* _What you are asked to do_:
Word for word, restate the data that follows, omitting the images.

* _Data shown_:
####
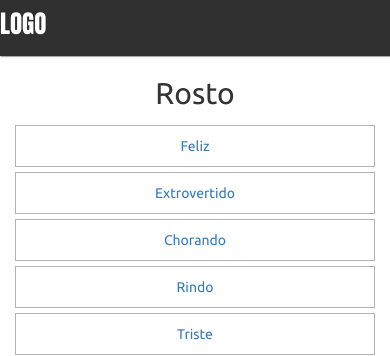
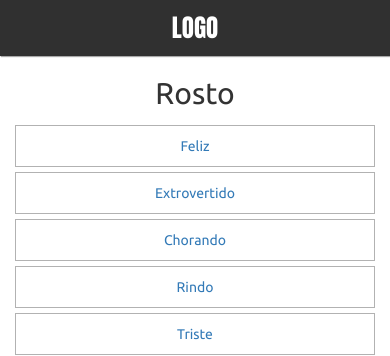
Before and after one commit to pecedias/photolizer, a PHP site: page /index_bkp.php?id=1 in a window 390 px wide. Shown: the top 356 px of the page. Run offline with PHP 8.4, Linux system fonts and the light colour scheme; data that the repository does not hold is empty; some libraries are stand-ins or nearby versions.

Commit message:
alguns ajustes

```diff
--- a/assets/css/custom.css
+++ b/assets/css/custom.css
@@ -1,3 +1,5 @@
+@charset "UTF-8";
+
 .img-responsive-similar,
 .thumbnail > img,
 .thumbnail a > img,
--- a/assets/css/style.css
+++ b/assets/css/style.css
@@ -5,10 +5,9 @@
 */
 
 /* ========================= LAYOUT ========================= */
-
-@import url('https://fonts.googleapis.com/css?family=Roboto');
+@charset "UTF-8";
+@import url('https://fonts.googleapis.com/css?family=Anton');
 @import url('https://fonts.googleapis.com/css?family=Ubuntu');
-@import url('https://fonts.googleapis.com/css?family=Anton');
 
 html, body {
 	height: 100%;
@@ -26,13 +25,14 @@ body {
 	padding-left: 10px;
 }
 
-.navbar-brand {
+.img-logo {
 	font-family: 'Anton', Arial, sans-serif;
-	font-size: 25px;
-	position: relative;
-	padding: 11px 0px 0px 0px;
-	top: 0px;
-	margin: 0px;
+	font-size: 30px;
+	position: absolute;
+	top: 50%;
+	left: 50%;
+	transform: translate(-50%,-50%);
+	padding-bottom: 4px;
 }
 
 .navbar span {
@@ -96,10 +96,10 @@ nav.navbar-bg {
 	border-radius: 5px 5px;
 }
 
-#elementos2 span {
+/* #elementos2 i.far {
 	font-size: 18px;
 	padding-left: 10px;
-}
+} */
 
 #elementos3 .container {
 	background: #FFFFFF;
@@ -111,7 +111,7 @@ nav.navbar-bg {
 }
 
 #elementos3 .no-image {
-	padding-left: 44px;
+	padding-left: 45px;
 }
 
 .borda-direita {
@@ -152,3 +152,30 @@ a {
 }
 
 /* ========================= MEDIA QUERIES ========================= */
+
+/* xs < 768px */
+@media screen and (max-width: 767px) {
+
+.img-logo {
+	font-size: 25px;
+	padding-top: 4px;
+}
+
+}
+
+/* sm ≥ 768px */
+@media screen and (min-width: 768px) {
+
+}
+
+/* md ≥ 992px */
+@media screen and (min-width: 992px) {
+
+
+}
+
+/* lg ≥ 1200px */
+@media screen and (min-width: 1200px) {
+
+
+}
```
Also changed, not shown: index.php (renamed from indexd.php, +23 -20 lines).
####
* _Task result_:
Before and after one commit to pecedias/photolizer, a PHP site: page /index_bkp.php?id=1 in a window 390 px wide. Shown: the top 356 px of the page. Run offline with PHP 8.4, Linux system fonts and the light colour scheme; data that the repository does not hold is empty; some libraries are stand-ins or nearby versions.

Commit message:
alguns ajustes

```diff
--- a/assets/css/custom.css
+++ b/assets/css/custom.css
@@ -1,3 +1,5 @@
+@charset "UTF-8";
+
 .img-responsive-similar,
 .thumbnail > img,
 .thumbnail a > img,
--- a/assets/css/style.css
+++ b/assets/css/style.css
@@ -5,10 +5,9 @@
 */
 
 /* ========================= LAYOUT ========================= */
-
-@import url('https://fonts.googleapis.com/css?family=Roboto');
+@charset "UTF-8";
+@import url('https://fonts.googleapis.com/css?family=Anton');
 @import url('https://fonts.googleapis.com/css?family=Ubuntu');
-@import url('https://fonts.googleapis.com/css?family=Anton');
 
 html, body {
 	height: 100%;
@@ -26,13 +25,14 @@ body {
 	padding-left: 10px;
 }
 
-.navbar-brand {
+.img-logo {
 	font-family: 'Anton', Arial, sans-serif;
-	font-size: 25px;
-	position: relative;
-	padding: 11px 0px 0px 0px;
-	top: 0px;
-	margin: 0px;
+	font-size: 30px;
+	position: absolute;
+	top: 50%;
+	left: 50%;
+	transform: translate(-50%,-50%);
+	padding-bottom: 4px;
 }
 
 .navbar span {
@@ -96,10 +96,10 @@ nav.navbar-bg {
 	border-radius: 5px 5px;
 }
 
-#elementos2 span {
+/* #elementos2 i.far {
 	font-size: 18px;
 	padding-left: 10px;
-}
+} */
 
 #elementos3 .container {
 	background: #FFFFFF;
@@ -111,7 +111,7 @@ nav.navbar-bg {
 }
 
 #elementos3 .no-image {
-	padding-left: 44px;
+	padding-left: 45px;
 }
 
 .borda-direita {
@@ -152,3 +152,30 @@ a {
 }
 
 /* ========================= MEDIA QUERIES ========================= */
+
+/* xs < 768px */
+@media screen and (max-width: 767px) {
+
+.img-logo {
+	font-size: 25px;
+	padding-top: 4px;
+}
+
+}
+
+/* sm ≥ 768px */
+@media screen and (min-width: 768px) {
+
+}
+
+/* md ≥ 992px */
+@media screen and (min-width: 992px) {
+
+
+}
+
+/* lg ≥ 1200px */
+@media screen and (min-width: 1200px) {
+
+
+}
```
Also changed, not shown: index.php (renamed from indexd.php, +23 -20 lines).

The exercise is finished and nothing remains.